Mal Carne said...

Actually, if we want to get down to splitting hairs, Rincon Catracho is closer to neighboring homes by 89 feet. (google earth)

I'm watching this closely, not as one might think, because of any fanboy nature for the Bistro, but rather the outcome shaping my opinion for opening my own restaurant. Should that day come, I would certainly have to think long and hard about opening in SH if I were to have restrictions placed on my hours of operation.

I fully expect that other restauranteurs would weigh that factor heavily, as well.

Hamter said...

For you and other potential Seminole Hgts restaurateurs I wish you luck and with that being said; pick your location very carefully.

Lisa Randles said...

Mal Carne:
I think you should pick your location very well too. Maybe you could interview the homeowners near your prospective location and see if they are receptive to an upscale bistro near their home. They may not, and may prefer a used car lot with night guard dogs, or a pawn shop, or a fireworks sales company. Maybe a cuban sandwich joint.
If thats their preference, you can save yourself a lot of time and energy trying to open your business and obtain a license to serve wine and alcoholic beverages with your cuisine.
Good luck and hopefully you will find the right location with neighbors that are excited to have you within a short walk from home!

Hamter said...

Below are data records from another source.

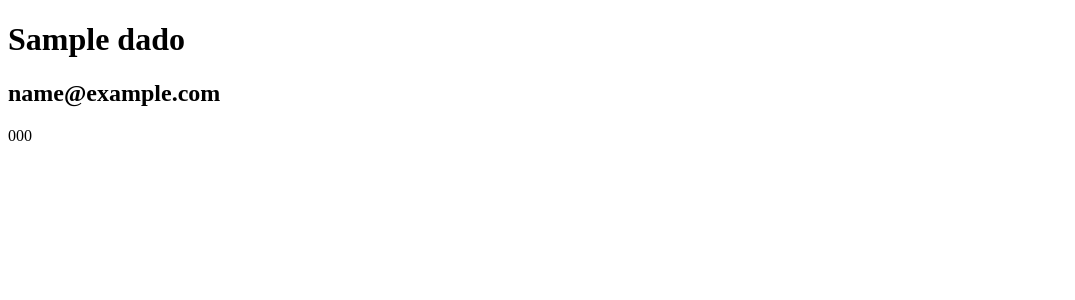
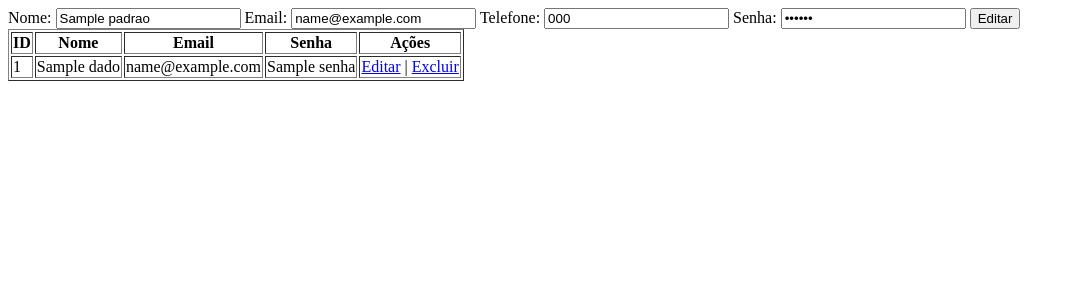
Before and after one commit to cauegz/active-record, a PHP site: template app/Views/formUser.php in a window 1280 px wide. Shown: the top 300 px of the page, without its empty margins (0-1075 px from the left). Run offline with PHP 8.4, Linux system fonts and the light colour scheme; the template is opened without the code that fills it: most values are stand-ins (such as "Sample title", 1, 10 or a date in 2020).

Commit message:
feat: view funcionando e mostrando tabela, falta só definir como vou fazer a edição

```diff
--- a/app/Views/formUser.php
+++ b/app/Views/formUser.php
@@ -6,10 +6,42 @@
     <title>Cadastrar usuário</title>
 </head>
 <body>
-    <?php foreach($dados as $linha): ?>
-        <h1><?= $linha->getNome() ?></h1>
-        <h2><?= $linha->getEmail() ?></h2>
-        <p><?= $linha->getTelefone() ?></p>
-    <?php endforeach; ?>
+    <form action="/usuario/<?= $padrao['acao'] ?>" method="post">
+        <label for="input_nome">
+            Nome:
+            <input type="text" name="nome" id="input_nome" value="<?= $padrao['nomeEditar'] ?>">
+        </label>
+        <label for="input_email">
+            Email:
+            <input type="text" name="email" id="input_email" value="<?= $padrao['emailEditar'] ?>">
+        </label>
+        <label for="input_telefone">
+            Telefone:
+            <input type="text" name="telefone" id="input_telefone" value="<?= $padrao['telefoneEditar'] ?>">
+        </label>
+        <label for="input_senha">
+            Senha:
+            <input type="password" name="senha" id="input_senha" value="<?= $padrao['senhaEditar'] ?>">
+        </label>
+        <button type="submit"><?= $padrao['acao']=="enviar" ? "Enviar" : "Editar" ?></button>
+    </form>
+    <table border="1">
+        <thead>
+            <tr>
+                <th>ID</th><th>Nome</th><th>Email</th><th>Senha</th><th>Ações</th>
+            </tr>
+        </thead>
+        <tbody>
+            <?php foreach($dados as $dado):?>
+            <tr>
+                <td><?=$dado->getId()?></td>
+                <td><?=$dado->getNome()?></td>
+                <td><?=$dado->getEmail()?></td>
+                <td><?=$dado->getSenha()?></td>
+                <td><a href="/usuario/editar/<?=$dado->getId()?>">Editar</a> | <a href="/usuario/excluir/<?=$dado->getId()?>">Excluir</a></td>
+            </tr>
+            <?php endforeach ?>
+        </tbody>
+    </table>
 </body>
 </html>
--- a/public/index.php
+++ b/public/index.php
@@ -7,7 +7,10 @@ require_once __DIR__ . '/../vendor/autoload.php';
 $router = new Router();
 
 //rotas fixas sempre antes de dinamicas
-$router->addRoute("/usuario", "Usuario@formulario");
+$router->addRoute("/usuario", "Usuario@index");
+$router->addRoute("/usuario/enviar", "Usuario@enviar");
+$router->addRoute("/usuario/excluir/{id}", "Usuario@excluir");
+$router->addRoute("/usuario/editar/{id}", "Usuario@editar");
 
 
 $router->execute(parse_url($_SERVER['REQUEST_URI'], PHP_URL_PATH));
```
Also changed, not shown: app/Controllers/ControladorUsuario.php (+43 -2 lines), app/Controllers/ControladorFuncionario.php (added), 1 other file.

That's right Lisa, it would be wise for any potential business owner to do their homework up front if considering a location right up against and living close amongst residential neighbors. Especially if that business owner has different plans than what the current zoning allows. As you said, it could save a lot of time and energy later and may not work out in the end anyway. Just sound advise and unfortunately was not the path taken by The Bistro but well watched as Mal mentioned and hopefully a lesson learned too.

Lisa Randles said...

Just a musing:
Can you imagine an ancient Roman's disbelief if you told him the complex difficulty in getting a glass of wine with your bread 2 thousand years into the future?
Makes you wonder about whether time progressing is really progress.
I guess I'm just showing my age, but a neighborhood bistro a couple blocks from home that serves me wine or a couple drinks with my meal, or is a cozy and 2 minute drive from the house to go to after an early dinner and movie for a late night drink and light tapas snack, conversation and a quick drive home sounds so good, it never would if it was a loud boisterous place. I guess I picture the place being a laid back, 30s to 60s kind of place, away from the noise of Ybor. I'm 46,I like to hear the person's conversation that is with me without straining to hear over music. Wouldn't most everyone in that age group be the same, or am I just old before my time. I'm way over shouting over music to be heard. I hope they can hold out long enough to get any kind of alcohol license, for the income to survive, I know it's been hard. I think it will be fine, the people will be mostly our neighbors "of a certain age", letting the rowdy 20 somethings go downtown. What do you guys really think will be the clientele, when it comes down to it?